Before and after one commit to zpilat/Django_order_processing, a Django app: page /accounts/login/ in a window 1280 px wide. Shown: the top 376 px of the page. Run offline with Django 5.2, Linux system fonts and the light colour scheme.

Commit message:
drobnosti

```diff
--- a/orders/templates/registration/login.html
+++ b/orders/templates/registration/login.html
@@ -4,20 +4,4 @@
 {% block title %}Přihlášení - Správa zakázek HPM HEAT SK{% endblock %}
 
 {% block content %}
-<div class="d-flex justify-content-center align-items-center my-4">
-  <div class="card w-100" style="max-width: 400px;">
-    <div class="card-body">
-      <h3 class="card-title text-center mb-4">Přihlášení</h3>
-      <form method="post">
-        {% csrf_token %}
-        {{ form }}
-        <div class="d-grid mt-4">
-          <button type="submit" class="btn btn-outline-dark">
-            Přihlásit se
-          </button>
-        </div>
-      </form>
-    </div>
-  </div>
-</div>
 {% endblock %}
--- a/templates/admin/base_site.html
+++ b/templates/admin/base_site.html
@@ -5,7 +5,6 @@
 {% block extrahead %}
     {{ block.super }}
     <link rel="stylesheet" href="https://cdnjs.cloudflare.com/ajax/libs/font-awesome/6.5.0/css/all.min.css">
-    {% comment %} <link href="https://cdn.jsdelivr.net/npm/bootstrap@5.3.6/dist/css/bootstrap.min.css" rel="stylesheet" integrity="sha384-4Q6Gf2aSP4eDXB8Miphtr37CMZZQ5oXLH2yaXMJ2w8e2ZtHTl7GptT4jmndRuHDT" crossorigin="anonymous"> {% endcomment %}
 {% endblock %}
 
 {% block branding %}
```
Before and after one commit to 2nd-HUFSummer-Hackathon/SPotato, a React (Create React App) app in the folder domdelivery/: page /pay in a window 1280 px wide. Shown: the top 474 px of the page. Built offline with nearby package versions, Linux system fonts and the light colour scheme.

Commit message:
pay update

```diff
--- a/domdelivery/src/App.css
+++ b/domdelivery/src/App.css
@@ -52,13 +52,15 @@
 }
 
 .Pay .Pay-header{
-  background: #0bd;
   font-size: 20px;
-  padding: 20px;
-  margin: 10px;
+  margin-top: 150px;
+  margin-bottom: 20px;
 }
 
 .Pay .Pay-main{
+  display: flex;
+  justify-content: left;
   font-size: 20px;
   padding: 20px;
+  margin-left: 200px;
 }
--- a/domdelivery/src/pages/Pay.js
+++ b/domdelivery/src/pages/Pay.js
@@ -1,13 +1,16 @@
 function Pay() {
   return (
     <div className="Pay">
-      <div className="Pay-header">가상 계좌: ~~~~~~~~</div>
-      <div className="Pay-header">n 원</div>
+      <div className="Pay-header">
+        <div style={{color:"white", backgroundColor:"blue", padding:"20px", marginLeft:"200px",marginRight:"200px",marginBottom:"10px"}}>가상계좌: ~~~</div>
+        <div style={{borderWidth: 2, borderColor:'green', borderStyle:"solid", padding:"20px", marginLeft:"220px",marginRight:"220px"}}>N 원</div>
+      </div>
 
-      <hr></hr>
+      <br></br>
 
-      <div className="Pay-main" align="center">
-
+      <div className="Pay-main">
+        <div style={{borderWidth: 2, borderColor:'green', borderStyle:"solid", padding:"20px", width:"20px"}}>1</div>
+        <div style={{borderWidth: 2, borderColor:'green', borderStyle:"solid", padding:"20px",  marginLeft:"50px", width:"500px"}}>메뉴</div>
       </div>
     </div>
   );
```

====

AIM OF THE TASK
Word for word, give the entire listing again.

RESULT BELOW
Before and after one commit to zpilat/Django_order_processing, a Django app: page /accounts/login/ in a window 1280 px wide. Shown: the top 376 px of the page. Run offline with Django 5.2, Linux system fonts and the light colour scheme.

Commit message:
drobnosti

```diff
--- a/orders/templates/registration/login.html
+++ b/orders/templates/registration/login.html
@@ -4,20 +4,4 @@
 {% block title %}Přihlášení - Správa zakázek HPM HEAT SK{% endblock %}
 
 {% block content %}
-<div class="d-flex justify-content-center align-items-center my-4">
-  <div class="card w-100" style="max-width: 400px;">
-    <div class="card-body">
-      <h3 class="card-title text-center mb-4">Přihlášení</h3>
-      <form method="post">
-        {% csrf_token %}
-        {{ form }}
-        <div class="d-grid mt-4">
-          <button type="submit" class="btn btn-outline-dark">
-            Přihlásit se
-          </button>
-        </div>
-      </form>
-    </div>
-  </div>
-</div>
 {% endblock %}
--- a/templates/admin/base_site.html
+++ b/templates/admin/base_site.html
@@ -5,7 +5,6 @@
 {% block extrahead %}
     {{ block.super }}
     <link rel="stylesheet" href="https://cdnjs.cloudflare.com/ajax/libs/font-awesome/6.5.0/css/all.min.css">
-    {% comment %} <link href="https://cdn.jsdelivr.net/npm/bootstrap@5.3.6/dist/css/bootstrap.min.css" rel="stylesheet" integrity="sha384-4Q6Gf2aSP4eDXB8Miphtr37CMZZQ5oXLH2yaXMJ2w8e2ZtHTl7GptT4jmndRuHDT" crossorigin="anonymous"> {% endcomment %}
 {% endblock %}
 
 {% block branding %}
```
Before and after one commit to 2nd-HUFSummer-Hackathon/SPotato, a React (Create React App) app in the folder domdelivery/: page /pay in a window 1280 px wide. Shown: the top 474 px of the page. Built offline with nearby package versions, Linux system fonts and the light colour scheme.

Commit message:
pay update

```diff
--- a/domdelivery/src/App.css
+++ b/domdelivery/src/App.css
@@ -52,13 +52,15 @@
 }
 
 .Pay .Pay-header{
-  background: #0bd;
   font-size: 20px;
-  padding: 20px;
-  margin: 10px;
+  margin-top: 150px;
+  margin-bottom: 20px;
 }
 
 .Pay .Pay-main{
+  display: flex;
+  justify-content: left;
   font-size: 20px;
   padding: 20px;
+  margin-left: 200px;
 }
--- a/domdelivery/src/pages/Pay.js
+++ b/domdelivery/src/pages/Pay.js
@@ -1,13 +1,16 @@
 function Pay() {
   return (
     <div className="Pay">
-      <div className="Pay-header">가상 계좌: ~~~~~~~~</div>
-      <div className="Pay-header">n 원</div>
+      <div className="Pay-header">
+        <div style={{color:"white", backgroundColor:"blue", padding:"20px", marginLeft:"200px",marginRight:"200px",marginBottom:"10px"}}>가상계좌: ~~~</div>
+        <div style={{borderWidth: 2, borderColor:'green', borderStyle:"solid", padding:"20px", marginLeft:"220px",marginRight:"220px"}}>N 원</div>
+      </div>
 
-      <hr></hr>
+      <br></br>
 
-      <div className="Pay-main" align="center">
-
+      <div className="Pay-main">
+        <div style={{borderWidth: 2, borderColor:'green', borderStyle:"solid", padding:"20px", width:"20px"}}>1</div>
+        <div style={{borderWidth: 2, borderColor:'green', borderStyle:"solid", padding:"20px",  marginLeft:"50px", width:"500px"}}>메뉴</div>
       </div>
     </div>
   );
```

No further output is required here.